* **Task goal**
Once the line containing "Panduan Pendampingan Berdasarkan" is found in the entries below, reproduce it and every line after it, stopping at and including the line containing "Ashabus Rasul: Uswah"; reproduce nothing else, and keep each line exact.

BEGIN Exercise data

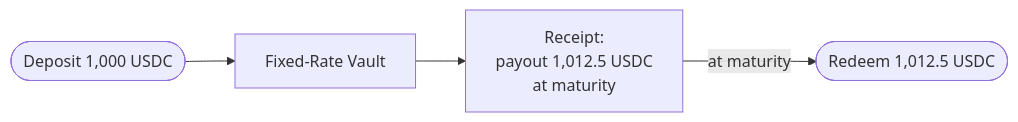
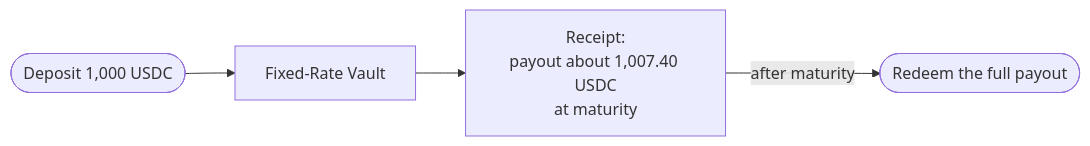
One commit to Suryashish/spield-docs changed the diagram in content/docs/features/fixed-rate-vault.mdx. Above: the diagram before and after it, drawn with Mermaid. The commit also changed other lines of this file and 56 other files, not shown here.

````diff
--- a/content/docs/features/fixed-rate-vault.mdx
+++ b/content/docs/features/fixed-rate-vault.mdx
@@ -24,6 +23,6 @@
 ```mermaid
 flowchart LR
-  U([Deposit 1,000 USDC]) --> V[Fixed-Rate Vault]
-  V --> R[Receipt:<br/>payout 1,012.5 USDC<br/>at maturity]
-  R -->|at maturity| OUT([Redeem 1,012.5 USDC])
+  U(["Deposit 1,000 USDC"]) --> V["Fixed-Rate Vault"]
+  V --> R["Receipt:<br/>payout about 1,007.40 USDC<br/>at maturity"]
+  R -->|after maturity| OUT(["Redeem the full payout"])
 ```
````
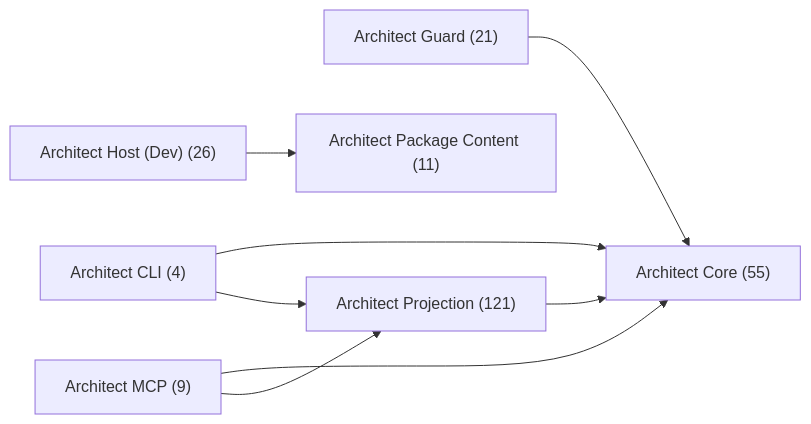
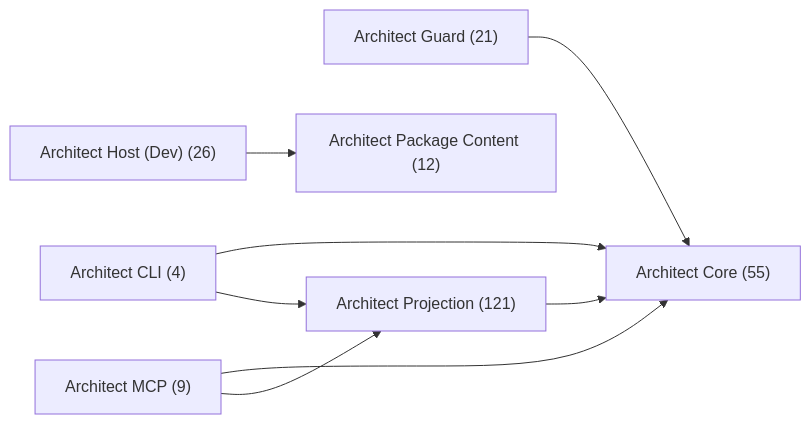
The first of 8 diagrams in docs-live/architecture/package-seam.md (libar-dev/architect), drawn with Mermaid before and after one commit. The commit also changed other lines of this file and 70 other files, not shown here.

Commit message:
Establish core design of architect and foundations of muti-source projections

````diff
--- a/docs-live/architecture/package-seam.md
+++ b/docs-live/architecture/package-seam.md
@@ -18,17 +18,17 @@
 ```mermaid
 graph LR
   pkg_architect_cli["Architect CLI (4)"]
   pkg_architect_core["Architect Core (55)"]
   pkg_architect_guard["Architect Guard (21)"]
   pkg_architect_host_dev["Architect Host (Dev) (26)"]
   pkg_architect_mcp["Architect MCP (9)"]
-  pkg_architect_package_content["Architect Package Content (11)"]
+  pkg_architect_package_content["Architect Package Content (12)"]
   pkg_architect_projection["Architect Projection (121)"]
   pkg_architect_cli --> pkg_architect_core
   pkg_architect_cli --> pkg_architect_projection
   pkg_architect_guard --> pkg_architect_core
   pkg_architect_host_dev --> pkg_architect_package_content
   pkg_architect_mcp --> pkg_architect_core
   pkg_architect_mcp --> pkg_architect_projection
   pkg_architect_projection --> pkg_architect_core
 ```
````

END Exercise data
BEGIN Exercise data

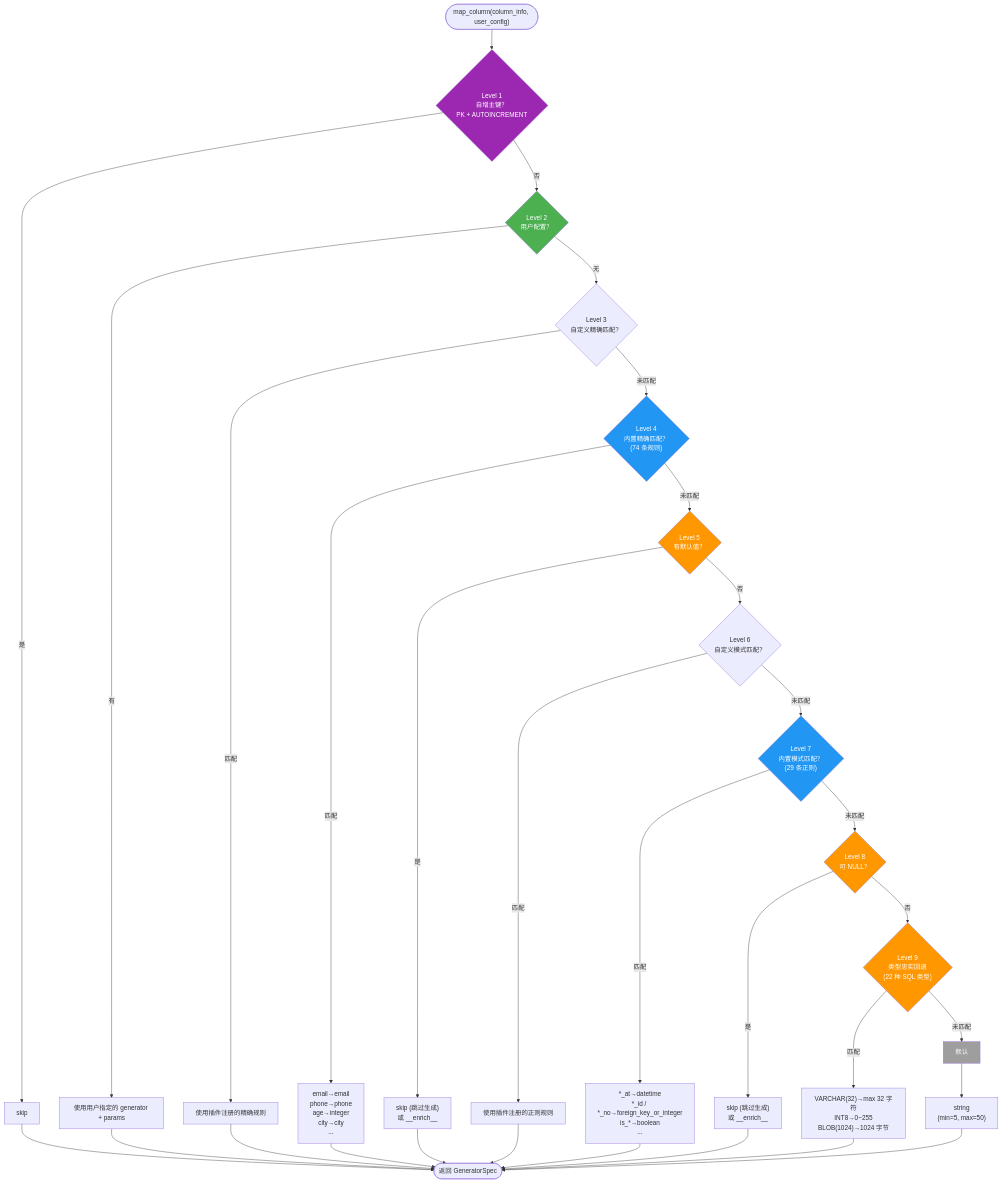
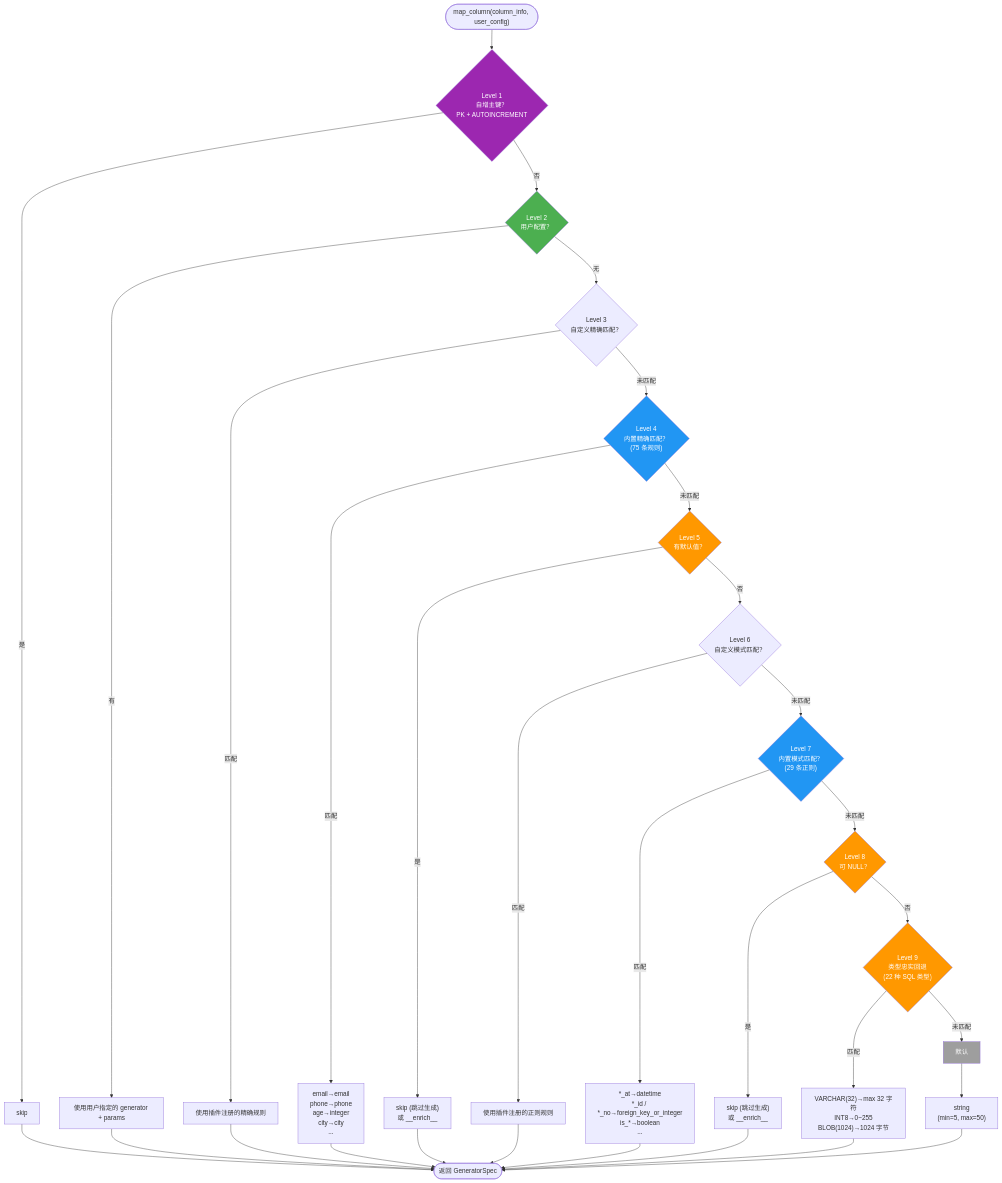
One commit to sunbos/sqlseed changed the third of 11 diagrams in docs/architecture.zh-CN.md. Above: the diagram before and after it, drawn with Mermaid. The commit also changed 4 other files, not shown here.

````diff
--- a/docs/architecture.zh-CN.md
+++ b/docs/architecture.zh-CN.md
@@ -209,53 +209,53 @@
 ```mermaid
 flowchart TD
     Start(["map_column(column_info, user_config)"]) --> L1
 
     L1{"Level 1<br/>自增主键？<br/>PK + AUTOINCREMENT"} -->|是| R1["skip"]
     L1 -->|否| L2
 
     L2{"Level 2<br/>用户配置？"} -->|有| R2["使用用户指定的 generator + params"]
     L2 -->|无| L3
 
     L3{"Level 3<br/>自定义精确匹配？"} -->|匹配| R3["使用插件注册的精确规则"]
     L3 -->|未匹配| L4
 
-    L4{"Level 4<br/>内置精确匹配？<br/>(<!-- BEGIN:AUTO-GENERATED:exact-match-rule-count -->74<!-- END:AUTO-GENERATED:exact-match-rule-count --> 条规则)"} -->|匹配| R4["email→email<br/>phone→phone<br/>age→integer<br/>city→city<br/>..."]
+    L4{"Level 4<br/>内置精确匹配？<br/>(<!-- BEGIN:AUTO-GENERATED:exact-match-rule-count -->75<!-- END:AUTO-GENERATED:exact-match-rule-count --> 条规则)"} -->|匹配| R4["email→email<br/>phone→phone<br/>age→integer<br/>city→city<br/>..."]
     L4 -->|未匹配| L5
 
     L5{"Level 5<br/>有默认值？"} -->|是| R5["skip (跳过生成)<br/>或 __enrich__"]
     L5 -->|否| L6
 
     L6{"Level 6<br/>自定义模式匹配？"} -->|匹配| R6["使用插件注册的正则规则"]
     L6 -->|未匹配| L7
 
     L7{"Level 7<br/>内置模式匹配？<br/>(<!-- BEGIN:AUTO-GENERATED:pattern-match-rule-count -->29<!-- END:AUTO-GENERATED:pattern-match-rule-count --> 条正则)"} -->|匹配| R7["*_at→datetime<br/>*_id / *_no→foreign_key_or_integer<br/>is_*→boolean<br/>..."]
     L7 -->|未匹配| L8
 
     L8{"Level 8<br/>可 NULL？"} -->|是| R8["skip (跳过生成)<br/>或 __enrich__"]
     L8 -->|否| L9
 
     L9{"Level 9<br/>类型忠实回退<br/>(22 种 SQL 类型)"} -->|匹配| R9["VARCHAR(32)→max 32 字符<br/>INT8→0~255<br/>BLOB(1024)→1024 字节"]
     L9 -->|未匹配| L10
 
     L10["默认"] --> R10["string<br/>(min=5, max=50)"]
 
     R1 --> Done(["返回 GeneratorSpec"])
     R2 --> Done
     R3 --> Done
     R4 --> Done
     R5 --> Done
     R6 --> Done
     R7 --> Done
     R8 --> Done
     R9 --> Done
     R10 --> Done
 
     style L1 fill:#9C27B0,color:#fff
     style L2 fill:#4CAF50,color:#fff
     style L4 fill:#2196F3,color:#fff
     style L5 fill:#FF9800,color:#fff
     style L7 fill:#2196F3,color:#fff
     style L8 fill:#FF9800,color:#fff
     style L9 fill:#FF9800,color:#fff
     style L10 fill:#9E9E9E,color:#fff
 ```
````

END Exercise data
BEGIN Exercise data

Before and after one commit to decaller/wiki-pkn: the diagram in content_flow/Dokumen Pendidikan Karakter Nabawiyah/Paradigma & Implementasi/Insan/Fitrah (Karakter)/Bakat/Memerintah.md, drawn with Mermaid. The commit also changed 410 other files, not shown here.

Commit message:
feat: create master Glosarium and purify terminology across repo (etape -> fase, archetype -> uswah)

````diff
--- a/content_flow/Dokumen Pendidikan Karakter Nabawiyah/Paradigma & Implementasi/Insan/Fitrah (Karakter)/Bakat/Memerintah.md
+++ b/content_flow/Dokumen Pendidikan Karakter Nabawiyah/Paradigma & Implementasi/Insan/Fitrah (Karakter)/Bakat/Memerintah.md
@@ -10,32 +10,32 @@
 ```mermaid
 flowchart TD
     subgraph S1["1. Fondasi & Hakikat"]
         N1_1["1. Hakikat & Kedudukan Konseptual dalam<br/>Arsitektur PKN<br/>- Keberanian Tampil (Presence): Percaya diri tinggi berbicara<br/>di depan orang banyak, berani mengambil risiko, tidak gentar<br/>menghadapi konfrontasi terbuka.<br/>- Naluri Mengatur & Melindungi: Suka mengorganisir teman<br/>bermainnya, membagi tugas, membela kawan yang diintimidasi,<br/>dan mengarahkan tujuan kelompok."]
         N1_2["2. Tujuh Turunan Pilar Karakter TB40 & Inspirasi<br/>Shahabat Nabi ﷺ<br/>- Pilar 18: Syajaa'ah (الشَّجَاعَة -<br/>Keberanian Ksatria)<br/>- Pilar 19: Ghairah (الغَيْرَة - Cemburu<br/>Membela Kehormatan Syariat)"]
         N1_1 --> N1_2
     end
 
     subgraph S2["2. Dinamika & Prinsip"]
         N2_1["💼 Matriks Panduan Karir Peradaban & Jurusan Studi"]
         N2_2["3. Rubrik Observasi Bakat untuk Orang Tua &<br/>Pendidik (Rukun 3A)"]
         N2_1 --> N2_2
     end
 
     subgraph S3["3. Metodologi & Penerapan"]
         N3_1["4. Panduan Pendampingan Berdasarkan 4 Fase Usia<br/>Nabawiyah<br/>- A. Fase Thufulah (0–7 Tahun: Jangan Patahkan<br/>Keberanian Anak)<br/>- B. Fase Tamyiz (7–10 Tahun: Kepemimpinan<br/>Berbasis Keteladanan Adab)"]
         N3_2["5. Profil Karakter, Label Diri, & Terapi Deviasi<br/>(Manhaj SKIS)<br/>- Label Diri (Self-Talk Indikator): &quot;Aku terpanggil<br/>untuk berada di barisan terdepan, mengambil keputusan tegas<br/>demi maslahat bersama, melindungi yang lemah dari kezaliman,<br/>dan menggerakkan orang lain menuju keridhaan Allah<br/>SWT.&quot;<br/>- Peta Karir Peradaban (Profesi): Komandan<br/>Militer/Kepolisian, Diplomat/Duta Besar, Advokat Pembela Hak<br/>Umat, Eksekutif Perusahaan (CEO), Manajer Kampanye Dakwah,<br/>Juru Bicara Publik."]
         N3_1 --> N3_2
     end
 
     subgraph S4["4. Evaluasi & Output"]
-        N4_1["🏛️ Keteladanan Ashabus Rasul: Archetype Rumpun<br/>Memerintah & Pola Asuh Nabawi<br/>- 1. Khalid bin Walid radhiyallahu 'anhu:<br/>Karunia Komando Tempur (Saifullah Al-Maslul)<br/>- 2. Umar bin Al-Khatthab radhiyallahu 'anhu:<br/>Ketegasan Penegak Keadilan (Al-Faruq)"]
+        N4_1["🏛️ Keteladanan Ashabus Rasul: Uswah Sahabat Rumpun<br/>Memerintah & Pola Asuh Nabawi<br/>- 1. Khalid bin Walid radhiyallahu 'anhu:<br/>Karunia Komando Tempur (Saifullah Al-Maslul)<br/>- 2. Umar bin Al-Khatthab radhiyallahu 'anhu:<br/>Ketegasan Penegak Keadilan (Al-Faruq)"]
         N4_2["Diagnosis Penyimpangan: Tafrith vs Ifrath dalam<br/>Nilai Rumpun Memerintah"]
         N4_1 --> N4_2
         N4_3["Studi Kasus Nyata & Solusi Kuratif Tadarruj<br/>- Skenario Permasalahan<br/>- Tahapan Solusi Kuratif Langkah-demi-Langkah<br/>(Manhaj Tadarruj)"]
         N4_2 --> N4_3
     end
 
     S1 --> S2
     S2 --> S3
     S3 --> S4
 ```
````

END Exercise data

* **Result for this exercise**
         N3_1["4. Panduan Pendampingan Berdasarkan 4 Fase Usia<br/>Nabawiyah<br/>- A. Fase Thufulah (0–7 Tahun: Jangan Patahkan<br/>Keberanian Anak)<br/>- B. Fase Tamyiz (7–10 Tahun: Kepemimpinan<br/>Berbasis Keteladanan Adab)"]
         N3_2["5. Profil Karakter, Label Diri, & Terapi Deviasi<br/>(Manhaj SKIS)<br/>- Label Diri (Self-Talk Indikator): &quot;Aku terpanggil<br/>untuk berada di barisan terdepan, mengambil keputusan tegas<br/>demi maslahat bersama, melindungi yang lemah dari kezaliman,<br/>dan menggerakkan orang lain menuju keridhaan Allah<br/>SWT.&quot;<br/>- Peta Karir Peradaban (Profesi): Komandan<br/>Militer/Kepolisian, Diplomat/Duta Besar, Advokat Pembela Hak<br/>Umat, Eksekutif Perusahaan (CEO), Manajer Kampanye Dakwah,<br/>Juru Bicara Publik."]
         N3_1 --> N3_2
     end
 
     subgraph S4["4. Evaluasi & Output"]
-        N4_1["🏛️ Keteladanan Ashabus Rasul: Archetype Rumpun<br/>Memerintah & Pola Asuh Nabawi<br/>- 1. Khalid bin Walid radhiyallahu 'anhu:<br/>Karunia Komando Tempur (Saifullah Al-Maslul)<br/>- 2. Umar bin Al-Khatthab radhiyallahu 'anhu:<br/>Ketegasan Penegak Keadilan (Al-Faruq)"]
+        N4_1["🏛️ Keteladanan Ashabus Rasul: Uswah Sahabat Rumpun<br/>Memerintah & Pola Asuh Nabawi<br/>- 1. Khalid bin Walid radhiyallahu 'anhu:<br/>Karunia Komando Tempur (Saifullah Al-Maslul)<br/>- 2. Umar bin Al-Khatthab radhiyallahu 'anhu:<br/>Ketegasan Penegak Keadilan (Al-Faruq)"]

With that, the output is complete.